==== Material for the task ====

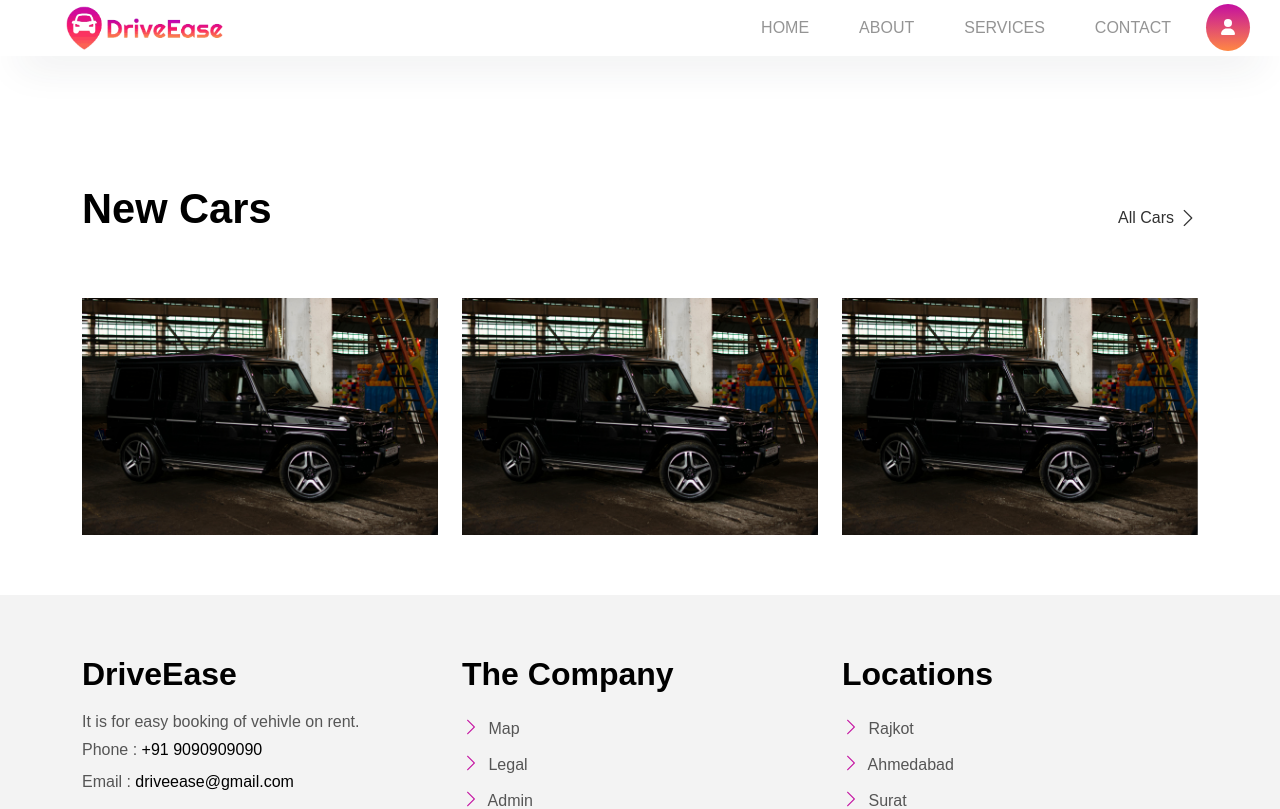
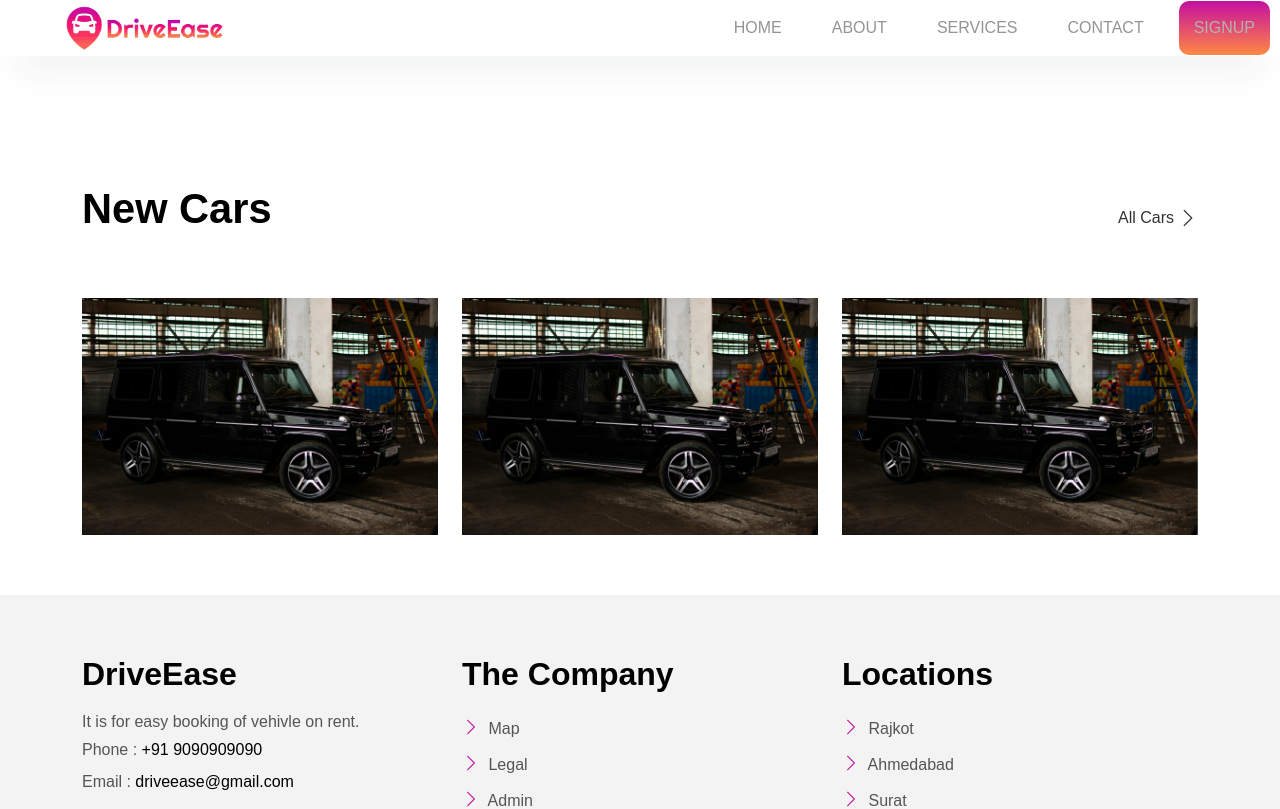
Before and after one commit to jeel-butani/DriveEase-React, a React (Vite) app: page / in a window 1280 px wide. Shown: the top 809 px of the page. Built offline with nearby package versions, Linux system fonts and the light colour scheme.

Commit message:
authentication done then change icon

```diff
--- a/src/components/navBar.jsx
+++ b/src/components/navBar.jsx
@@ -46,7 +46,7 @@ const Navbar = () =>{
                 <Link to="/services" alt="SERVICES" className='font-medium'>SERVICES</Link>
                 <Link to="/contact" alt="CONTACT" className='font-medium'>CONTACT</Link>
             </div>
-            {isLoggedIn? (
+            {!isLoggedIn? (
             <div className='btnDiv'>
                 <a className='loginBtn font-bold' alt="SIGNUP" onClick={toggleSignUpOptions}>SIGNUP</a>
                 {showSignUpOptions &&
```
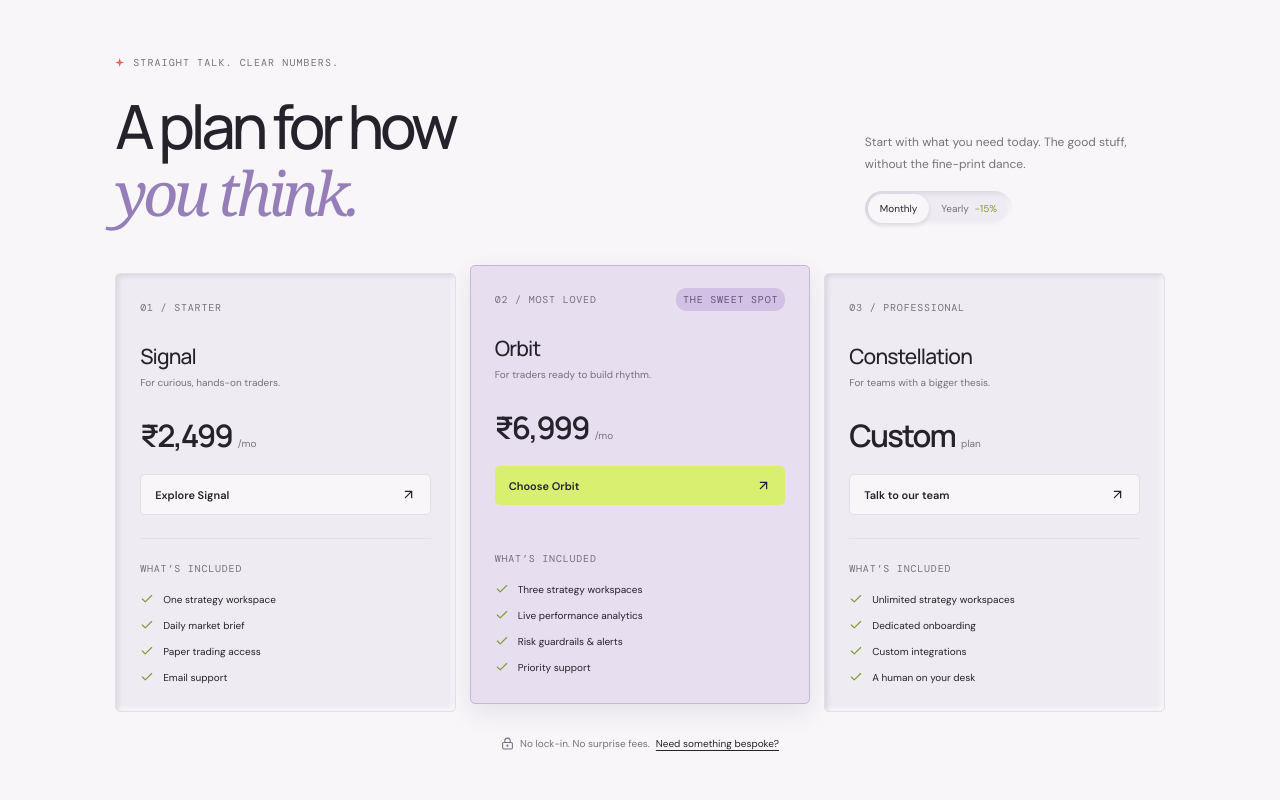
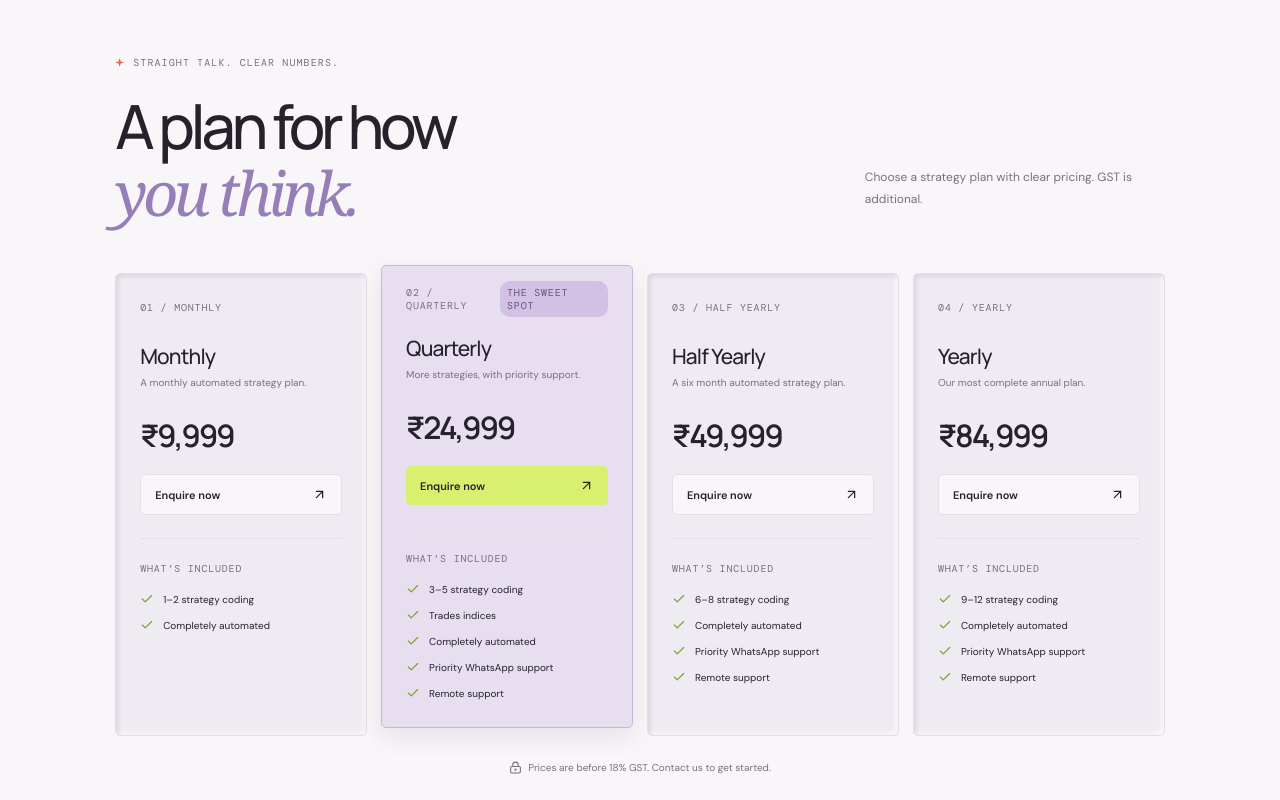
Before and after one commit to Rohanpathak-18/Star-Technovation, a React (Vite) app in the folder client/: page / in a window 1280 px wide. Shown: the part 2920-3720 px from the top of the page. Built offline with nearby package versions, Linux system fonts and the light colour scheme; no server answers.

Commit message:
update pricing

```diff
--- a/client/src/components/sections/index.jsx
+++ b/client/src/components/sections/index.jsx
@@ -188,7 +188,7 @@ export function ManifestoSection() {
   );
 }
 
-export function PricingSection({ billing, setBilling, setModal, choosePlan }) {
+export function PricingSection({ choosePlan }) {
   return (
     <section className="section pricing-section" id="pricing">
       <div className="section-heading pricing-heading">
@@ -201,24 +201,7 @@ export function PricingSection({ billing, setBilling, setModal, choosePlan }) {
           </h2>
         </div>
         <div className="pricing-side">
-          <p>
-            Start with what you need today. The good stuff, without the
-            fine-print dance.
-          </p>
-          <div className="billing-toggle">
-            <button
-              className={billing === "monthly" ? "active" : ""}
-              onClick={() => setBilling("monthly")}
-            >
-              Monthly
-            </button>
-            <button
-              className={billing === "yearly" ? "active" : ""}
-              onClick={() => setBilling("yearly")}
-            >
-              Yearly <span>−15%</span>
-            </button>
-          </div>
+          <p>Choose a strategy plan with clear pricing. GST is additional.</p>
         </div>
       </div>
       <div className="pricing-grid">
@@ -234,12 +217,7 @@ export function PricingSection({ billing, setBilling, setModal, choosePlan }) {
             <h3>{p.name}</h3>
             <p>{p.summary}</p>
             <div className="plan-price">
-              <strong>
-                {billing === "yearly" && p.price.startsWith("₹")
-                  ? `₹${Math.round(Number(p.price.replace(/[₹,]/g, "")) * 0.85).toLocaleString("en-IN")}`
-                  : p.price}
-              </strong>
-              <span>{p.suffix}</span>
+              <strong>{p.price}</strong>
             </div>
             <button
               className={`button ${p.featured ? "button-lime" : "button-outline"}`}
@@ -263,8 +241,8 @@ export function PricingSection({ billing, setBilling, setModal, choosePlan }) {
         ))}
       </div>
       <p className="pricing-note">
-        <LockKeyhole size={13} /> No lock-in. No surprise fees.{" "}
-        <a href="#contact">Need something bespoke?</a>
+        <LockKeyhole size={13} /> Prices are before 18% GST. Contact us to get
+        started.
       </p>
     </section>
   );
--- a/client/src/data/siteContent.js
+++ b/client/src/data/siteContent.js
@@ -1,46 +1,52 @@
 export const plans = [
   {
-    name: "Signal",
-    code: "01 / STARTER",
-    price: "₹2,499",
-    suffix: "/mo",
-    summary: "For curious, hands-on traders.",
-    features: [
-      "One strategy workspace",
-      "Daily market brief",
-      "Paper trading access",
-      "Email support",
-    ],
-    action: "Explore Signal",
+    name: "Monthly",
+    code: "01 / MONTHLY",
+    price: "₹9,999",
+    summary: "A monthly automated strategy plan.",
+    features: ["1–2 strategy coding", "Completely automated"],
+    action: "Enquire now",
   },
   {
-    name: "Orbit",
-    code: "02 / MOST LOVED",
-    price: "₹6,999",
-    suffix: "/mo",
-    summary: "For traders ready to build rhythm.",
+    name: "Quarterly",
+    code: "02 / QUARTERLY",
+    price: "₹24,999",
+    summary: "More strategies, with priority support.",
     features: [
-      "Three strategy workspaces",
-      "Live performance analytics",
-      "Risk guardrails & alerts",
-      "Priority support",
+      "3–5 strategy coding",
+      "Trades indices",
+      "Completely automated",
+      "Priority WhatsApp support",
+      "Remote support",
     ],
-    action: "Choose Orbit",
+    action: "Enquire now",
     featured: true,
   },
   {
-    name: "Constellation",
-    code: "03 / PROFESSIONAL",
-    price: "Custom",
-    suffix: "plan",
-    summary: "For teams with a bigger thesis.",
+    name: "Half Yearly",
+    code: "03 / HALF YEARLY",
+    price: "₹49,999",
+    summary: "A six month automated strategy plan.",
     features: [
-      "Unlimited strategy workspaces",
-      "Dedicated onboarding",
-      "Custom integrations",
-      "A human on your desk",
+      "6–8 strategy coding",
+      "Completely automated",
+      "Priority WhatsApp support",
+      "Remote support",
     ],
-    action: "Talk to our team",
+    action: "Enquire now",
+  },
+  {
+    name: "Yearly",
+    code: "04 / YEARLY",
+    price: "₹84,999",
+    summary: "Our most complete annual plan.",
+    features: [
+      "9–12 strategy coding",
+      "Completely automated",
+      "Priority WhatsApp support",
+      "Remote support",
+    ],
+    action: "Enquire now",
   },
 ];
 
--- a/client/src/pages/HomePage.jsx
+++ b/client/src/pages/HomePage.jsx
@@ -66,7 +66,6 @@ export default function HomePage() {
   const [user, setUser] = useState(initialUser);
   const [notice, setNotice] = useState("");
   const [busy, setBusy] = useState(false);
-  const [billing, setBilling] = useState("monthly");
   const [admin, setAdmin] = useState(location.pathname === "/admin");
   const [adminData, setAdminData] = useState(null);
   const [notifyOpen, setNotifyOpen] = useState(false);
@@ -122,23 +121,7 @@ export default function HomePage() {
     setModal(mode);
     setMenu(false);
   };
-  const choosePlan = async (plan) => {
-    if (plan === "Constellation") {
-      setModal("booking");
-      return;
-    }
-
-    try {
-      const checkout = await api.createCheckout({ plan, billing });
-      if (checkout.url) {
-        window.location.assign(checkout.url);
-        return;
-      }
-      setNotice(checkout.message);
-    } catch (error) {
-      setNotice(error.message);
-    }
-  };
+  const choosePlan = () => setModal("booking");
   if (admin)
     return (
       <AdminPage
@@ -176,7 +159,7 @@ export default function HomePage() {
               <span aria-hidden="true"></span> New: May market letter is here.
             </p>
             <p>
-              <span aria-hidden="true"></span> Orbit plans now include risk alerts.
+              <span aria-hidden="true"></span> Explore our automated strategy plans.
             </p>
           </div>
         )}
@@ -347,9 +330,6 @@ export default function HomePage() {
       <ManifestoSection />
 
       <PricingSection
-        billing={billing}
-        setBilling={setBilling}
-        setModal={setModal}
         choosePlan={choosePlan}
       />
 
--- a/client/src/styles.css
+++ b/client/src/styles.css
@@ -1065,34 +1065,9 @@ button {
   line-height: 1.8;
   margin: 0 0 16px;
 }
-.billing-toggle {
-  display: inline-flex;
-  background: var(--panel);
-  padding: 3px;
-  border-radius: 20px;
-  box-shadow: var(--inset);
-}
-.billing-toggle button {
-  border: 0;
-  background: none;
-  padding: 8px 12px;
-  border-radius: 18px;
-  font-size: 10px;
-  color: var(--muted);
-  cursor: pointer;
-}
-.billing-toggle button.active {
-  background: var(--paper);
-  color: var(--ink);
-  box-shadow: 0 2px 5px #28202c20;
-}
-.billing-toggle button span {
-  color: #829c2e;
-  margin-left: 3px;
-}
 .pricing-grid {
   display: grid;
-  grid-template-columns: repeat(3, 1fr);
+  grid-template-columns: repeat(4, minmax(0, 1fr));
   gap: 14px;
 }
 .plan-card {
@@ -2320,6 +2295,9 @@ button {
     padding-left: 7%;
     padding-right: 7%;
   }
+  .pricing-grid {
+    grid-template-columns: repeat(2, minmax(0, 1fr));
+  }
   .footer-links {
     gap: 40px;
   }
```
Also changed, not shown: 2 other files (tests, documents, lock files or other folders).
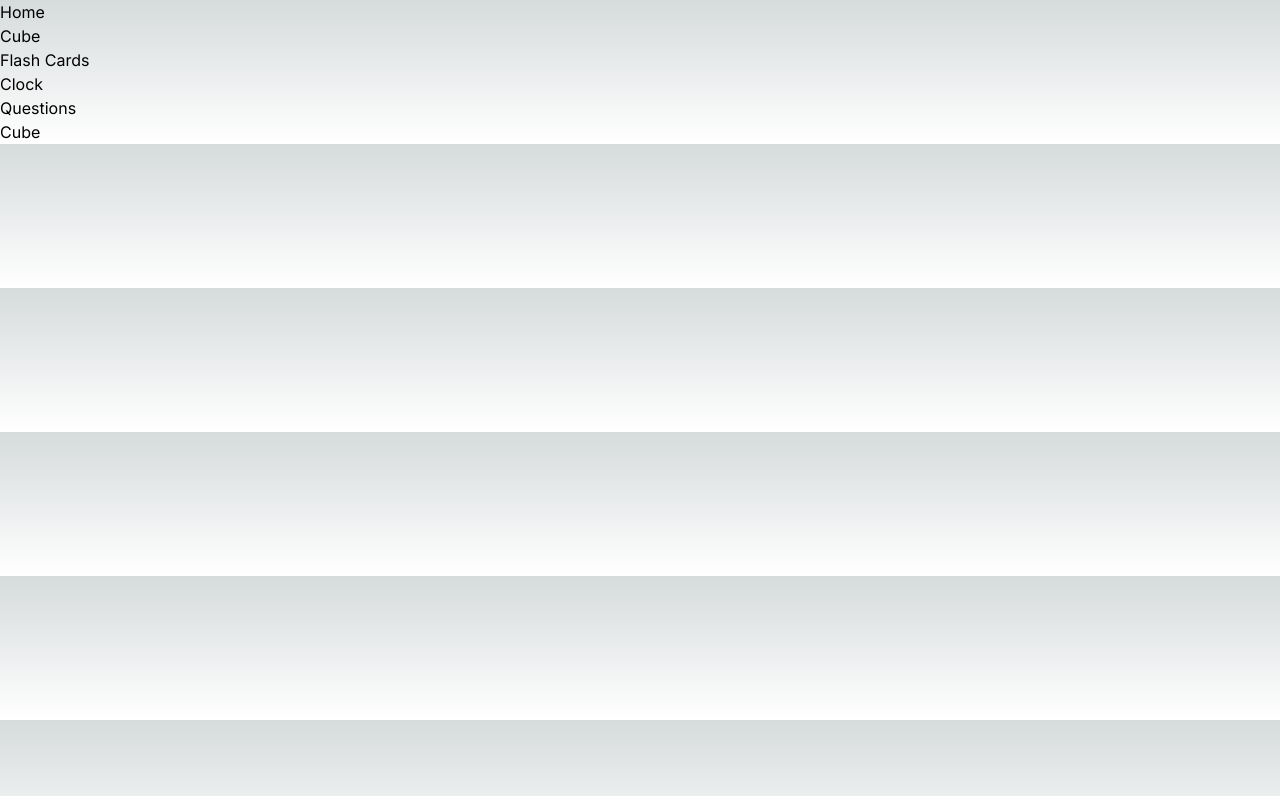
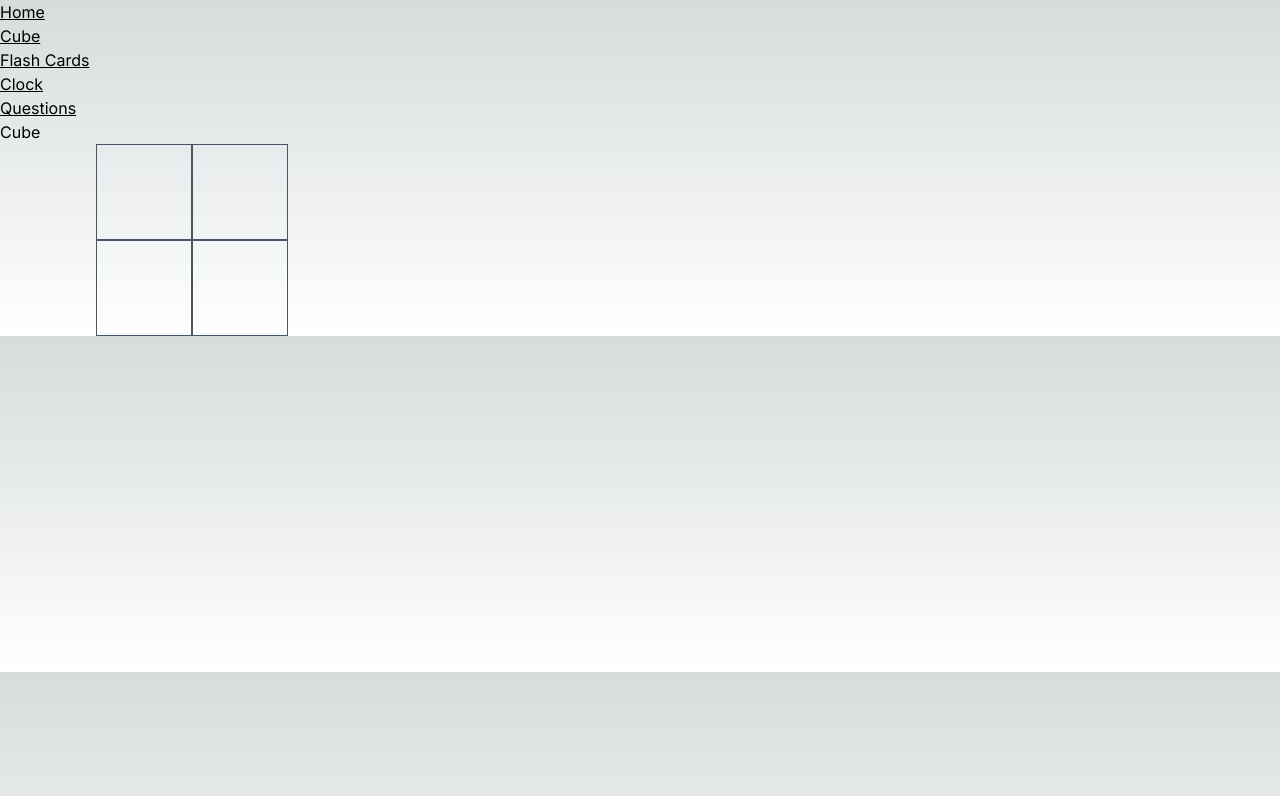
Before and after one commit to KearneyTech/webapp-react-template, a Next.js app: page /cube in a window 1280 px wide. Shown: the top 796 px of the page. Built offline with nearby package versions, Linux system fonts and the light colour scheme.

Commit message:
Cube work.

```diff
--- a/src/app/cube/page.tsx
+++ b/src/app/cube/page.tsx
@@ -1,5 +1,15 @@
+import Tile from "./tile";
+
 export default function Page() {
     return (
-        <h2>Cube</h2>
+        <div className="flex flex-col justify-between w-96">
+            <h2>Cube</h2>
+            <div className="flex flex-wrap justify-center w-64 place-self-center">
+                <Tile/>
+                <Tile/>
+                <Tile/>
+                <Tile/>
+            </div>
+        </div>
     );
 }
--- /dev/null
+++ b/src/app/cube/tile.tsx
@@ -0,0 +1,5 @@
+export default function Tile() {
+    return (
+        <div className="border border-slate-600 w-24 h-24 cursor-pointer"></div>
+    );
+}
--- a/src/app/layout.tsx
+++ b/src/app/layout.tsx
@@ -19,11 +19,11 @@ export default function RootLayout({
     <html lang="en">
       <body className={inter.className}>
         <div className="flex flex-col">
-          <Link href="/">Home</Link>
-          <Link href="/cube">Cube</Link>
-          <Link href="/flashCards">Flash Cards</Link>
-          <Link href="/clock">Clock</Link>
-          <Link href="/questions">Questions</Link>
+          <Link href="/" className="underline cursor-pointer">Home</Link>
+          <Link href="/cube" className="underline cursor-pointer">Cube</Link>
+          <Link href="/flashCards" className="underline cursor-pointer">Flash Cards</Link>
+          <Link href="/clock" className="underline cursor-pointer">Clock</Link>
+          <Link href="/questions" className="underline cursor-pointer">Questions</Link>
         </div>
         {children}
       </body>
```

====

▶ [Task to carry out]
Every line of the listing above that contains "siteContent" is to be copied.

▶ [Written response]
--- a/client/src/data/siteContent.js
+++ b/client/src/data/siteContent.js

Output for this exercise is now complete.